*** Opening of DATA PROVIDED ***
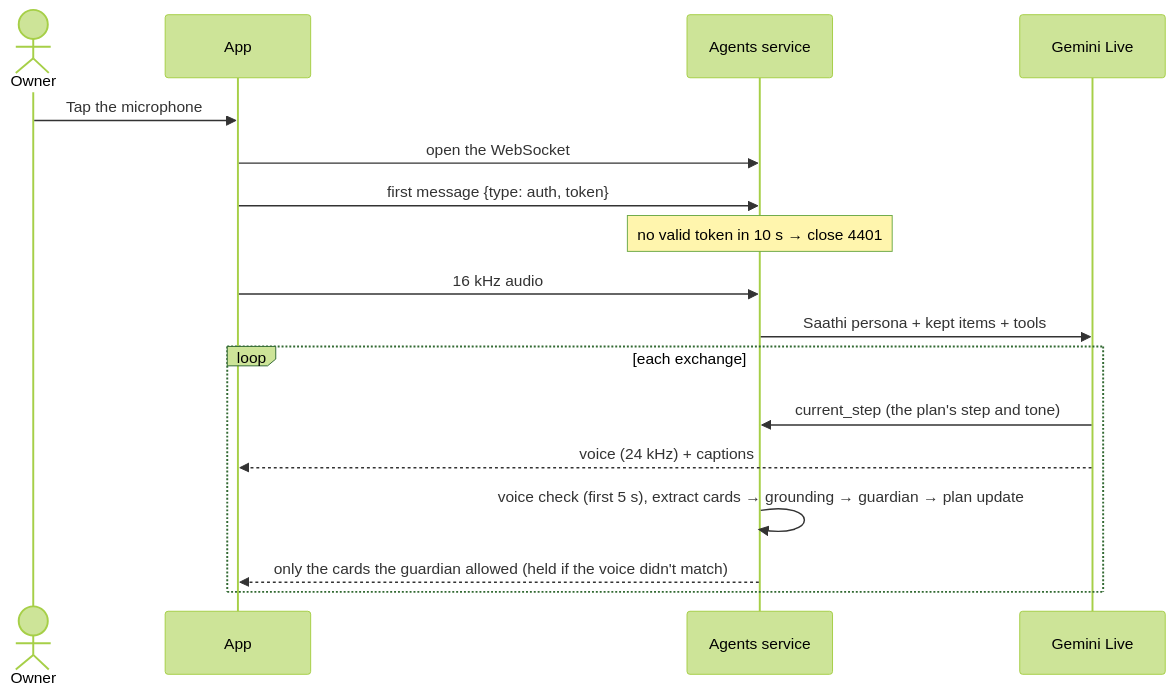
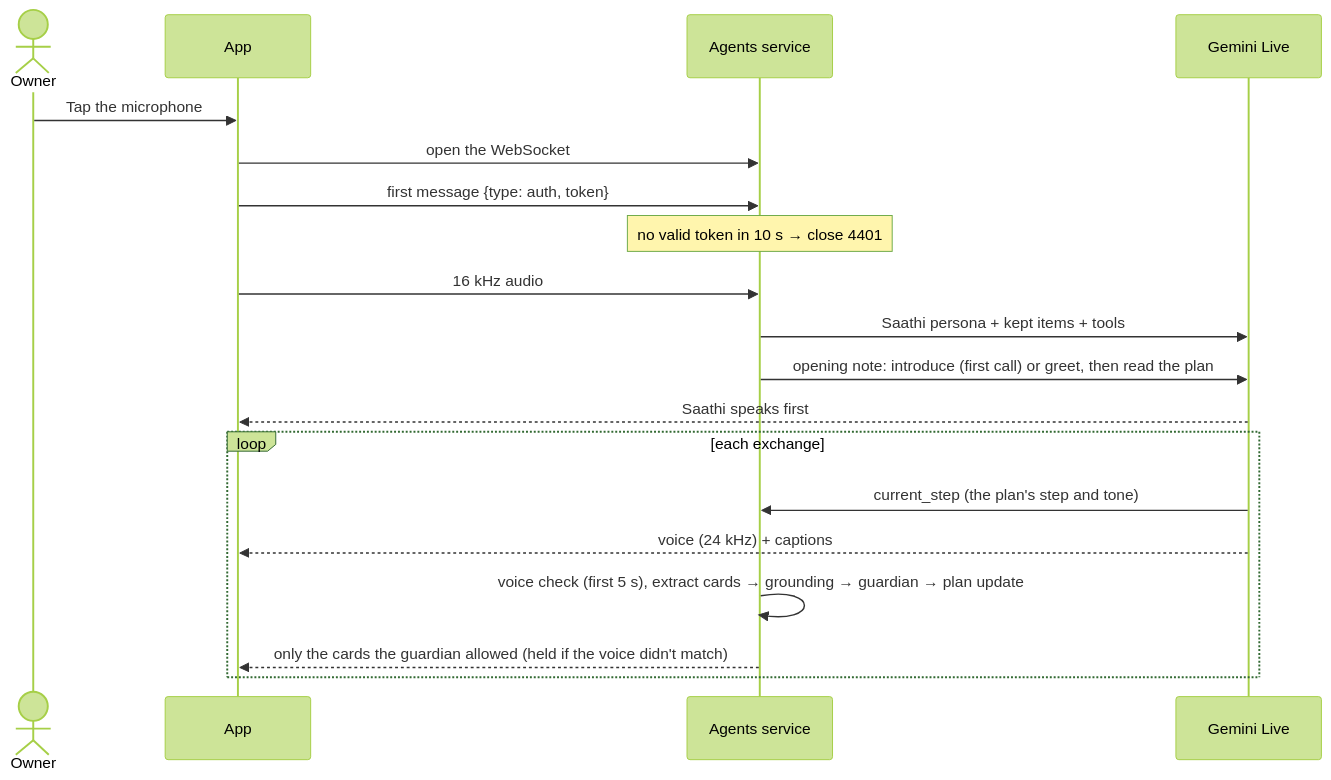
One commit to sachiachar/anvaya changed the third of 6 diagrams in docs/architecture.md. Above: the diagram before and after it, drawn with Mermaid (forest theme). The commit also changed 3 other files, not shown here.

First line of the commit message:
Let Saathi speak first when the owner taps Talk to Saathi

````diff
--- a/docs/architecture.md
+++ b/docs/architecture.md
@@ -171,19 +171,21 @@
 ```mermaid
 sequenceDiagram
     actor Owner
     participant App
     participant API as Agents service
     participant Live as Gemini Live
     Owner->>App: Tap the microphone
     App->>API: open the WebSocket
     App->>API: first message {type: auth, token}
     Note over API: no valid token in 10 s → close 4401
     App->>API: 16 kHz audio
     API->>Live: Saathi persona + kept items + tools
+    API->>Live: opening note: introduce (first call) or greet, then read the plan
+    Live-->>App: Saathi speaks first
     loop each exchange
         Live->>API: current_step (the plan's step and tone)
         Live-->>App: voice (24 kHz) + captions
         API->>API: voice check (first 5 s), extract cards → grounding → guardian → plan update
         API-->>App: only the cards the guardian allowed (held if the voice didn't match)
     end
 ```
````
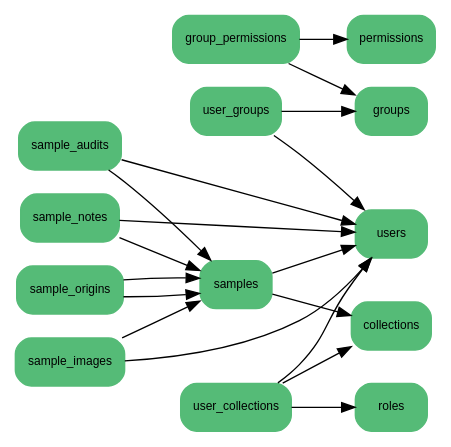
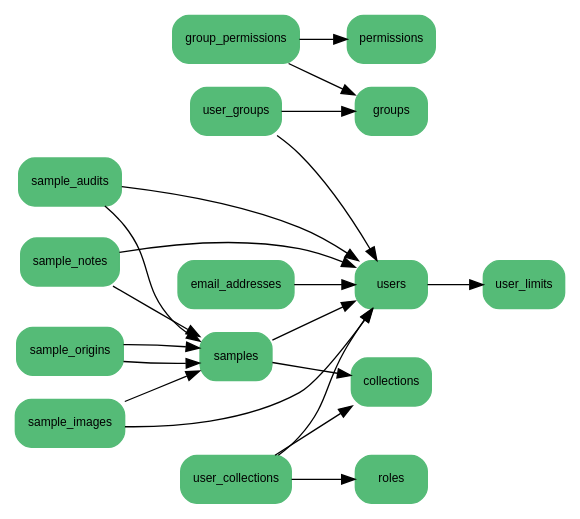
Before and after one commit to waveform80/samplesdb: the diagram in db/tables.dot, drawn with Graphviz.

Commit message:
Added user_limits and email_addresses tables
Missed a couple of tables in the design..

```diff
--- a/db/tables.dot
+++ b/db/tables.dot
@@ -1,37 +1,41 @@
 digraph G {
   graph [rankdir=LR];
   node [shape=box,style="rounded,filled",color="#55bb77",fontname="Arial",fontsize=9];
   edge [fontname="Arial",fontsize=9];
 
   groups;
   users;
   permissions;
   collections;
   roles;
   samples;
   user_collections;
   user_groups;
+  user_limits;
   group_permissions;
   sample_origins;
   sample_audits;
   sample_notes;
   sample_images;
+  email_addresses;
 
+  users->user_limits;
   user_collections->users;
   user_collections->collections;
   user_collections->roles;
   user_groups->users;
   user_groups->groups;
   group_permissions->groups;
   group_permissions->permissions;
+  email_addresses->users;
   samples->collections;
   samples->users;
   sample_origins->samples;
   sample_origins->samples;
   sample_audits->samples;
   sample_audits->users;
   sample_notes->samples;
   sample_notes->users;
   sample_images->samples;
   sample_images->users;
 }
```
*** Close of DATA PROVIDED ***
▶ WHAT YOU NEED TO DO:
With the pictures omitted, reproduce the records in full and exactly.

▶ FINISHED TASK:
One commit to sachiachar/anvaya changed the third of 6 diagrams in docs/architecture.md. Above: the diagram before and after it, drawn with Mermaid (forest theme). The commit also changed 3 other files, not shown here.

First line of the commit message:
Let Saathi speak first when the owner taps Talk to Saathi

````diff
--- a/docs/architecture.md
+++ b/docs/architecture.md
@@ -171,19 +171,21 @@
 ```mermaid
 sequenceDiagram
     actor Owner
     participant App
     participant API as Agents service
     participant Live as Gemini Live
     Owner->>App: Tap the microphone
     App->>API: open the WebSocket
     App->>API: first message {type: auth, token}
     Note over API: no valid token in 10 s → close 4401
     App->>API: 16 kHz audio
     API->>Live: Saathi persona + kept items + tools
+    API->>Live: opening note: introduce (first call) or greet, then read the plan
+    Live-->>App: Saathi speaks first
     loop each exchange
         Live->>API: current_step (the plan's step and tone)
         Live-->>App: voice (24 kHz) + captions
         API->>API: voice check (first 5 s), extract cards → grounding → guardian → plan update
         API-->>App: only the cards the guardian allowed (held if the voice didn't match)
     end
 ```
````
Before and after one commit to waveform80/samplesdb: the diagram in db/tables.dot, drawn with Graphviz.

Commit message:
Added user_limits and email_addresses tables
Missed a couple of tables in the design..

```diff
--- a/db/tables.dot
+++ b/db/tables.dot
@@ -1,37 +1,41 @@
 digraph G {
   graph [rankdir=LR];
   node [shape=box,style="rounded,filled",color="#55bb77",fontname="Arial",fontsize=9];
   edge [fontname="Arial",fontsize=9];
 
   groups;
   users;
   permissions;
   collections;
   roles;
   samples;
   user_collections;
   user_groups;
+  user_limits;
   group_permissions;
   sample_origins;
   sample_audits;
   sample_notes;
   sample_images;
+  email_addresses;
 
+  users->user_limits;
   user_collections->users;
   user_collections->collections;
   user_collections->roles;
   user_groups->users;
   user_groups->groups;
   group_permissions->groups;
   group_permissions->permissions;
+  email_addresses->users;
   samples->collections;
   samples->users;
   sample_origins->samples;
   sample_origins->samples;
   sample_audits->samples;
   sample_audits->users;
   sample_notes->samples;
   sample_notes->users;
   sample_images->samples;
   sample_images->users;
 }
```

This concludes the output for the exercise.